What exactly are boosters?
A booster shot is an additional dosage of vaccine that provides more protection against a specific disease, in this case, COVID-19.
According to Anita Gupta, DO, an adjunct assistant professor of anesthesiology, critical care medicine, and pain medicine at the Johns Hopkins University School of Medicine, “boosters are just what the title says.”
Who qualifies for Pfizer’s Covid booster?
According to amended FDA emergency use authorization rules, some groups of persons who have been completely vaccinated with the Pfizer vaccine for 6 months or longer can now get a single Pfizer booster dose.
If you’ve had other CORONA vaccines, such as Moderna or Johnson & Johnson, you won’t be able to get the Pfizer booster.
If you had the Pfizer vaccine and are a member of one of the following groups, you can get a Pfizer booster:
- 65 years old and up
- 18 years of age or older with a high risk of CORONA infection
- If you work or reside in an environment where you are at high risk for COVID-19. Health-care personnel, teachers, and those in prisons and homeless shelters, for example.
If I had another COVID-19 vaccination, such as Moderna or Johnson & Johnson, when may I expect to receive a Pfizer booster?
The exact timing is unknown, but given that Moderna recently submitted data to the FDA and Johnson & Johnson will be following suit shortly, it shouldn’t belong.
According to Eric Ascher, DO, a family care specialist at Lenox Hill Hospital in New York City, the fact that Pfizer boosters are now available to specific high-risk groups is a strong indication that boosters for other COVID-19 vaccinations aren’t far behind.
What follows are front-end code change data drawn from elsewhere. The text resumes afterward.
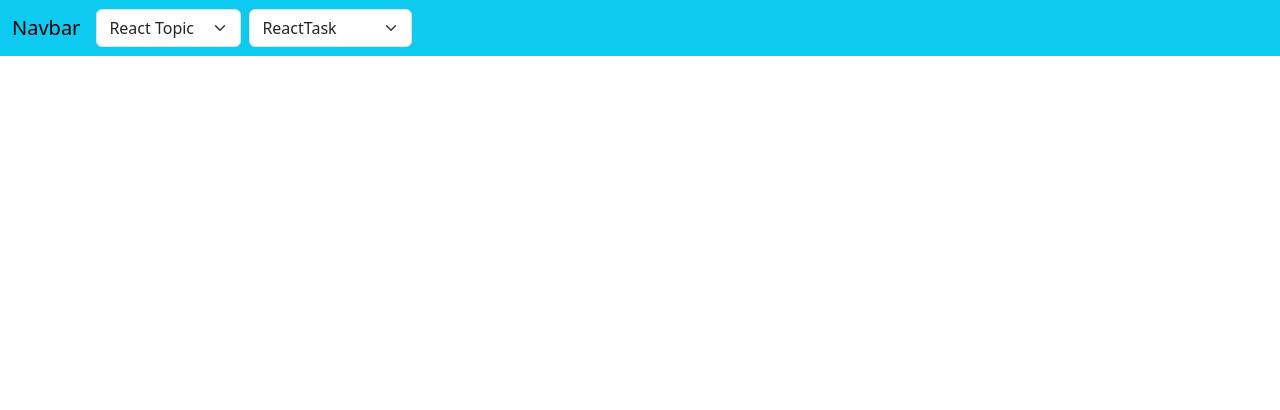
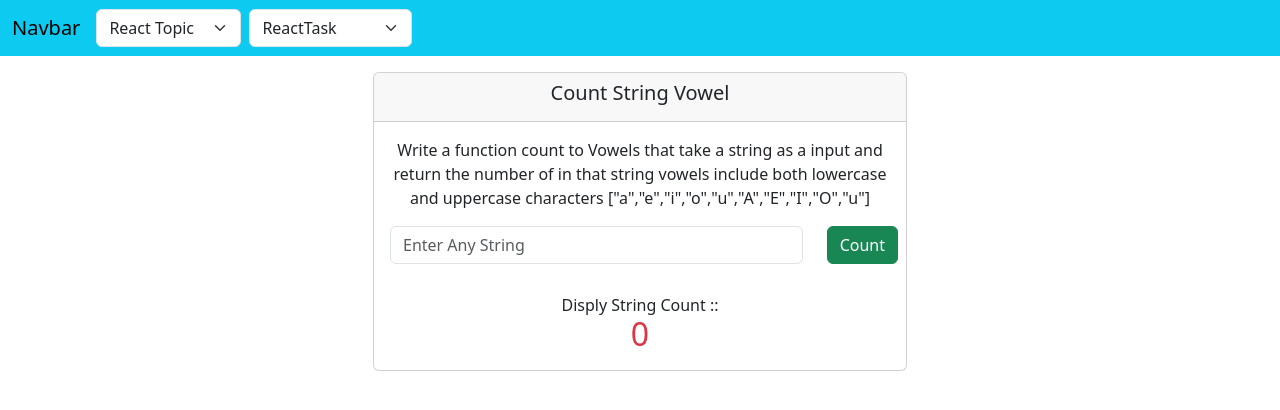
Before and after one commit to Rushikengar8686/React, a React (Create React App) app in the folder reactcourse/: page /ReactTask/CountVowel in a window 1280 px wide. Shown: the top 410 px of the page. Built offline with nearby package versions, Linux system fonts and the light colour scheme.

Commit message:
Count Vowle Task COmplete

```diff
--- a/reactcourse/src/App.js
+++ b/reactcourse/src/App.js
@@ -12,6 +12,7 @@ import CountEventNumber from "./ReactTask/CountEventNumber";
 import CountNegative from "./ReactTask/CountNegative";
 import ReactTask from "./ReactTask/ReactTask";
 import NavBar from "./NavBar/NavBar";
+import CountVowel from "./ReactTask/CountVowel";
 
 function App() {
   return (
@@ -32,6 +33,7 @@ function App() {
             <Route path="AcronoymStr" element={<AcronymGenerator />}></Route>
             <Route path="CountEvent" element={<CountEventNumber />}></Route>
             <Route path="CountNegative" element={<CountNegative />}></Route>
+            <Route path="CountVowel" element={<CountVowel />}></Route>
           </Route>
         </Routes>
       </BrowserRouter>
--- a/reactcourse/src/NavBar/NavBar.js
+++ b/reactcourse/src/NavBar/NavBar.js
@@ -32,6 +32,7 @@ const NavBar = () => {
                                                 <option value="/ReactTask/AcronoymStr">AcronoymStr</option>
                                                 <option value="/ReactTask/CountEvent">CountEvent</option>
                                                 <option value="/ReactTask/CountNegative">CountNegative</option>
+                                                <option value="/ReactTask/CountVowel">CountVowel</option>
                                             </select>
                                         </li>
                                     </ul>
--- a/reactcourse/src/ReactTask/CountVowel.js
+++ b/reactcourse/src/ReactTask/CountVowel.js
@@ -1,8 +1,40 @@
-import React from 'react';
+import React, { useState } from 'react';
 
 const CountVowel = () => {
+    const [textInputValue,setTextInputValue] = useState("")
+    const [stringCount,setStringCount] = useState(0)
+    const countString = ()=>{
+        const vowel = ["a","e","i","o","u","A","E","I","O","u"]
+        const result = textInputValue.split("").filter((m)=> vowel.includes(m)).length
+        setStringCount(result)
+    }
+
     return (
         <div>
+            <div className="container">
+                <div className="row d-flex justify-content-center mt-3">
+                    <div className="col-6">
+                        <div className="card">
+                            <div className="card-header">
+                                <h5 className=' text-center'>Count String Vowel</h5>
+                            </div>
+                            <div className="card-body">
+                                <div className="row">
+                                    <p className='text-center'> Write a function count to Vowels that take a string as a input and return the number of in that string vowels include both lowercase and uppercase characters ["a","e","i","o","u","A","E","I","O","u"]</p>
+
+                                    <div className="col-10">
+                                         <input type="text"  className='form-control' placeholder='Enter Any String' onChange={(e)=> setTextInputValue(e.target.value)}/>
+                                    </div>
+                                    <div className="col-2">
+                                        <button type="button" className='btn btn-success' onClick={countString}>Count</button>
+                                    </div>
+                                </div>
+                            </div>
+                            <h6 className='text-center mt-3'>Disply String Count :: <h2 className='text-danger'>{stringCount}</h2></h6>
+                        </div>
+                    </div>
+                </div>
+            </div>
 
         </div>
     );
```
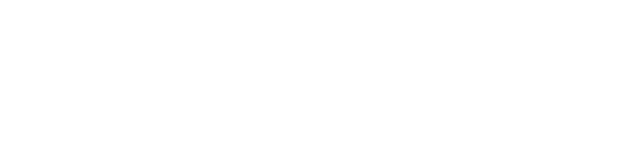
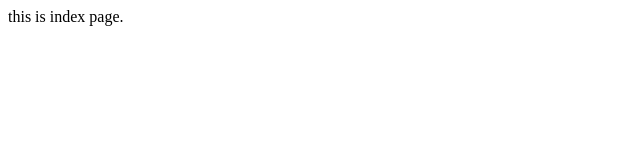
Before and after one commit to BytesZero/gitDemo, a plain HTML site: page index.html in a window 1280 px wide. Shown: the whole page, without its empty margins (0-640 px from the left). Drawn offline with Linux system fonts and the light colour scheme.

Commit message:
update index.html

```diff
--- a/index.html
+++ b/index.html
@@ -3,6 +3,6 @@
 	<title>index</title>
 </head>
 <body>
-
+	this is index page.
 </body>
 </html>
```
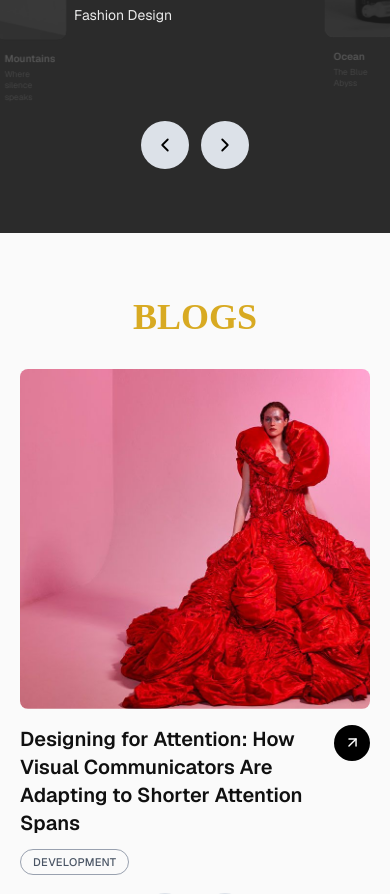
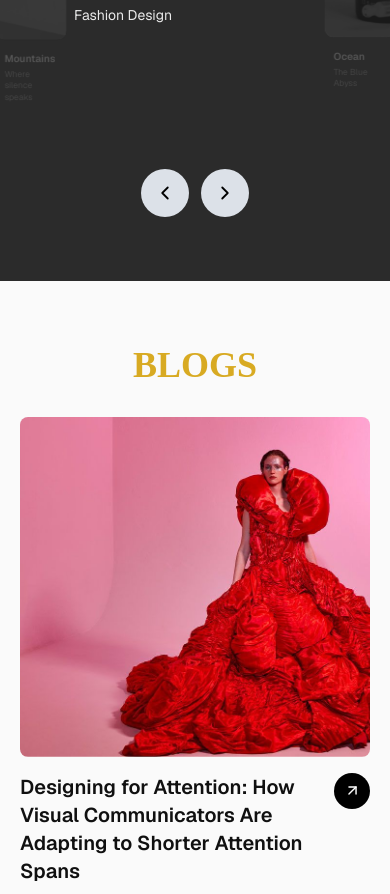
Before and after one commit to maitriGlobalEducation/Maitri-Global-Education, a Next.js app: page / in a window 390 px wide. Shown: the part 7371-8265 px from the top of the page. Built offline with nearby package versions, Linux system fonts and the light colour scheme; a web font is replaced by a local one.

Commit message:
pagination adjustment

```diff
--- a/components/Home Page Components/EventsEngagement.tsx
+++ b/components/Home Page Components/EventsEngagement.tsx
@@ -109,7 +109,7 @@ export default function EventsEngagement() {
         </div>
 
         {/* Controls */}
-        <div className="-mt-4 flex justify-center gap-3 sm:mt-0">
+        <div className="mt-8 flex justify-center gap-3 sm:mt-0">
           <button
             type="button"
             onClick={previous}
```
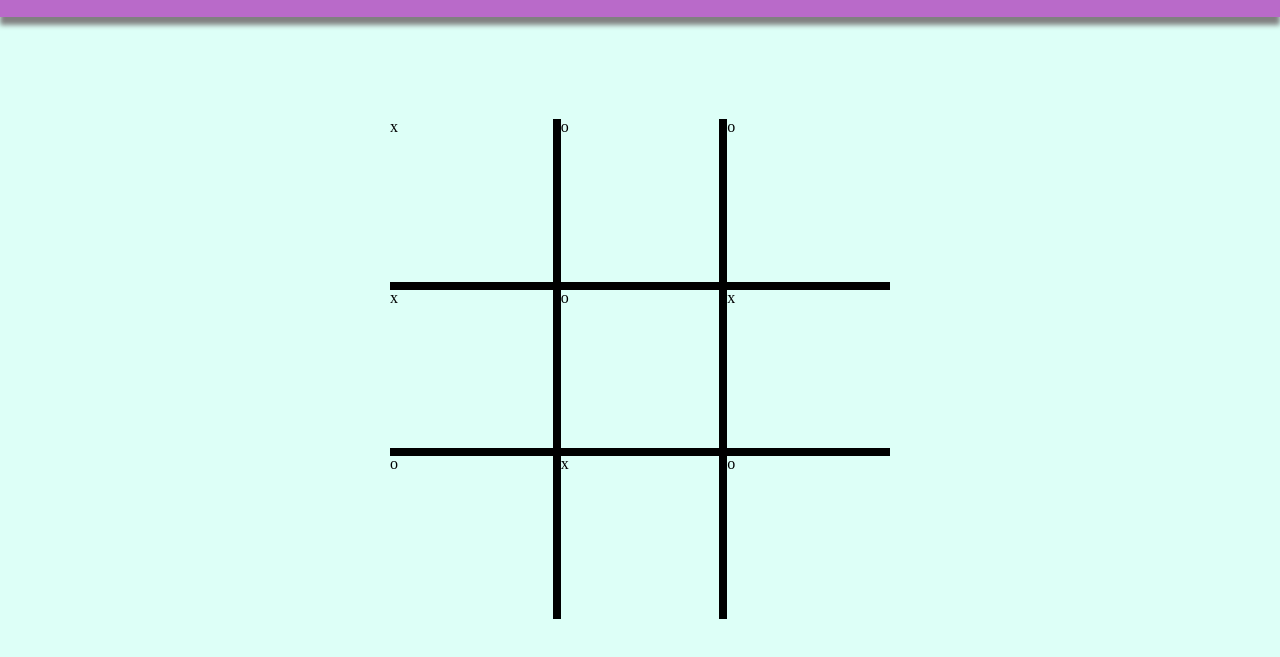
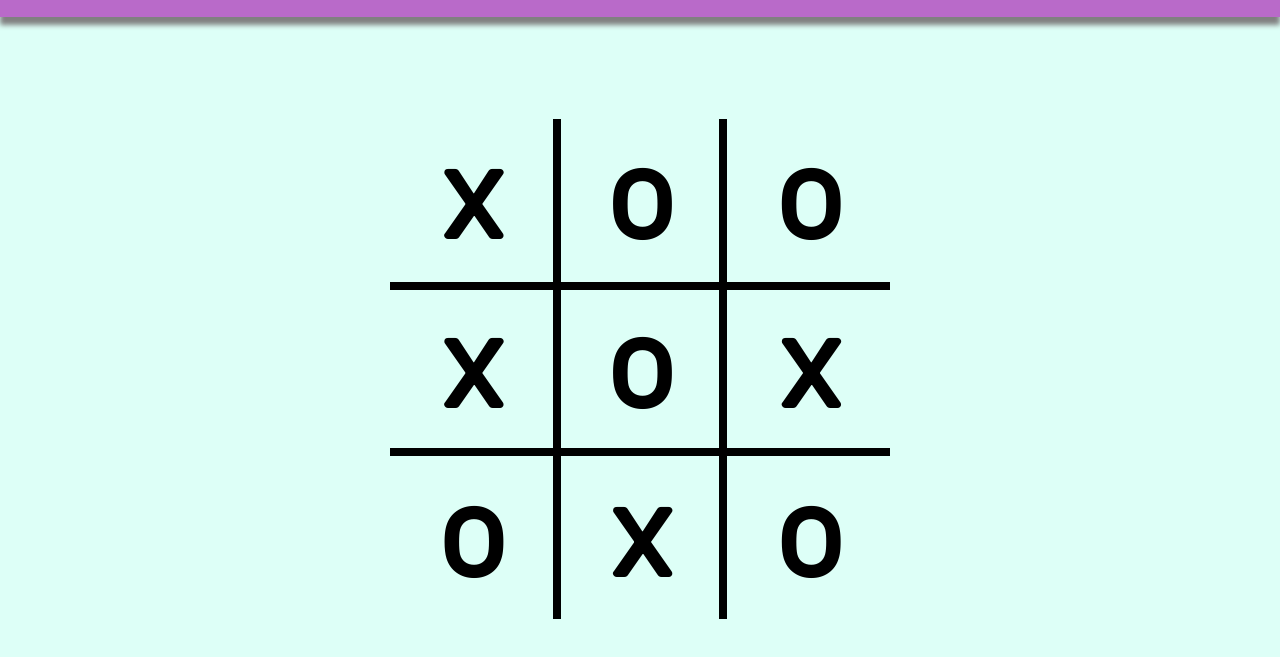
Before and after one commit to fadingmorsecode/tic-tac-toe, a website: page index.html in a window 1280 px wide. Shown: the part 79-736 px from the top of the page. Drawn offline with Linux system fonts and the light colour scheme.

Commit message:
Create styling for board marks

```diff
--- a/style.css
+++ b/style.css
@@ -204,3 +204,13 @@ body {
 #cell-8 {
   border-top: solid black 4px;
 }
+
+.cells {
+  display: flex;
+  align-items: center;
+  justify-content: center;
+  padding-bottom: 1.5rem;
+  font-size: 8rem;
+  font-weight: bold;
+  font-family: 'Barlow', sans-serif;
+}
```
What is the cost of my Pfizer booster and where can I acquire it?
According to the CDC, you can get a booster shot through pharmacies, your doctor’s office, health departments, occupational clinics, and federal programs.
All COVID-19 vaccine boosters are entirely free.
Is it necessary for me to produce confirmation of receiving the Pfizer vaccine before receiving a Pfizer booster?
The quick answer is that it’s unlikely. However, Schaffner advises that you follow FDA recommendations and only get a Pfizer booster if you’ve already had the Pfizer vaccine.
Do we need to demonstrate evidence of being at high risk owing to an underlying medical condition, or that we live or work in an area where we are over 65?